Hiding in the Bathroom Doesn’t Count As Self Care

Hiding in the Bathroom Doesn’t Count As Self Care

By Michelle Keinan, Expert in Masculine + Feminine Dynamics and Cultivating Satisfying Marriages. She runs the super-popular Facebook group @quarantinedwives #QuarantinedWivesClub

I realized one day that I probably needed to take better care of myself when I was trying to pee as my 17-month-old was simultaneously hugging my knees and pleading “UP UP!” as I was yelling at my husband who was supposed to be watching her in the other room.

I remember how pissed off I was when he ran in to grab her from me (he literally had his back turned for a moment and she ran out), and how I let it all out on him while I had my pants around my ankles and he slammed the door behind him as he grabbed our girl and left me alone to deal with my anger.
Not my sexiest relationship moment. Not my best mothering moment either.

This might not be the first time you’ve heard about a mom who just needed a minute to pee alone or anyone who just needed some space for 1 second, as if to justify the use of their anger as a means to get what they need.

However, you don’t have to be angry to get what you want.

I know it feels so powerful and justified to get angry.

But, if you’re at the point where the anger or the frustration is the burst of energy that gushes out of you as a means to finally be clear about what you need, then you’ve been ignoring yourself and what’s best for you for far too long.

Sometimes we do things as a last resort – we’re pushed to the edge.

We don’t feel like we have choices, we tell ourselves that the way things are is the only way they’ll ever be or “that’s how the world works” or “that’s just what happens in relationships.”

And it isn’t true – it’s just what we believe, and what we co-create based on that belief.

Like me, sitting on the toilet, desperate for a moment of peace and feeling so pushed to the edge that I am angry at my baby for wanting to love me and angry at my husband for not “doing his job” – but really, I’m angry at myself for ignoring what I need over and over, putting everybody else first, and reaching my final boundary – thinking that the answer is those 2 minutes in the bathroom, alone, and then I can re-emerge and jump back into the chaos and everything is fine.

Which is a lie we all tell ourselves to get through the day, the moment, the lifetime of continually putting our needs last in an attempt to get through another moment and keep everything together.

This has to stop.

It’s not fair to us – and it’s not fair to the ones we love.
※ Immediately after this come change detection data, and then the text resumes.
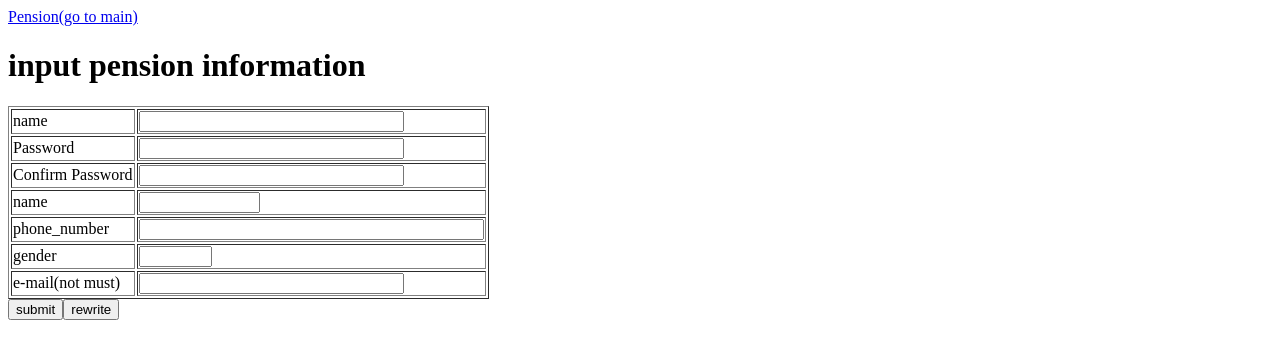
Repository: spero-spera/termproject
Page: http://localhost/pension/pension.php
The author's editor kept a record of every edit. The page is drawn from the files as they stood at one moment, then again after the next edit.
The browser window is 1280 px wide. The pictures show the whole page.
The page is run by PHP 8.4 with error messages shown; the project is at /var/www/html/.

Above is the page before.

After the next edit:
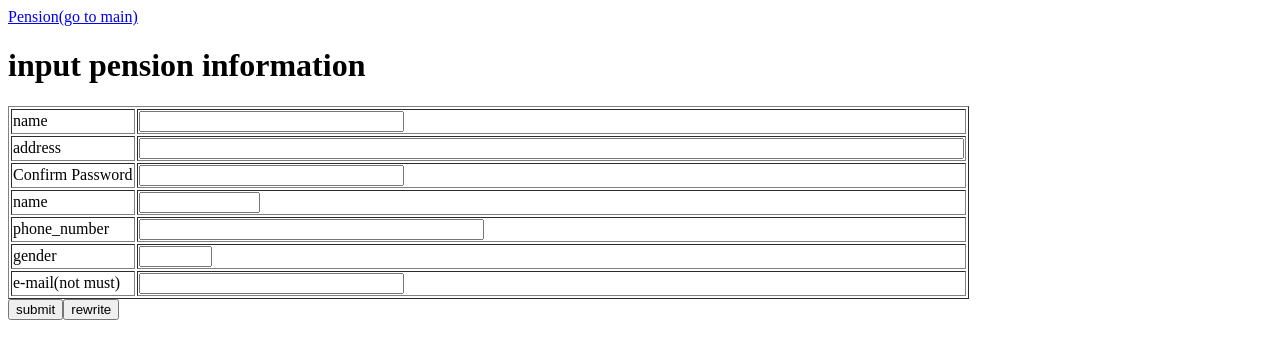
The edit:
--- a/pension/pension.php
+++ b/pension/pension.php
@@ -15,8 +15,8 @@
    <td><input type="text" size="30" name="name"></td>
   </tr>
   <tr>
-   <td>Password</td>
-   <td><input type="text" size="30" name="pwd"></td>
+   <td>address</td>
+   <td><input type="text" size="100" name="address"></td>
   </tr>
   <tr>
    <td>Confirm Password</td>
This pretending that we’re doing it all for everyone else, to keep things running smoothly isn’t true. It’s actually a way we continue to deny ourselves, to abandon ourselves, and to perpetuate a belief that we’re never going to get what we want or need, and that we deserve to be angry about it.

Anger is important – it helps us to move stuff. 

But you don’t have to wait until you’re at your breaking point, so desperate for a moment alone that the bathroom feels like a refuge.

You can be your own refuge – in fact, we must take care of ourselves now more than ever while humanity goes through this massive shift and the energy of the world around us can never relax. Locking ourselves in the bathroom is fine (I’ve totally done it too!), but what happens when inevitably we must come out? If you’re not facing your pain and your fear, the stress and overwhelm will come right back to trigger you in some way quite soon.

So enjoy a relaxing bath, roll your shoulders back when you’re having a wee, take an extra deep breath while you’re putting on moisturizer before bed – it feels great.

But don’t forget to check in with yourself too. Put your hand on your heart and tell yourself – I love you and I’m always here for you, no matter what over and over again until it goes from feeling cheesy to filling your heart. Smush your face into a towel and let out a giant scream of frustration that would otherwise be directed at the next person you love who accidentally crosses your path. Do whatever you need to do to access something deeper inside of yourself, a part of you that is scared and needs someone to hold her and tell her you’re going to make it through together.

That someone is you – and you’re the most important resource you have. Please take care of yourself too.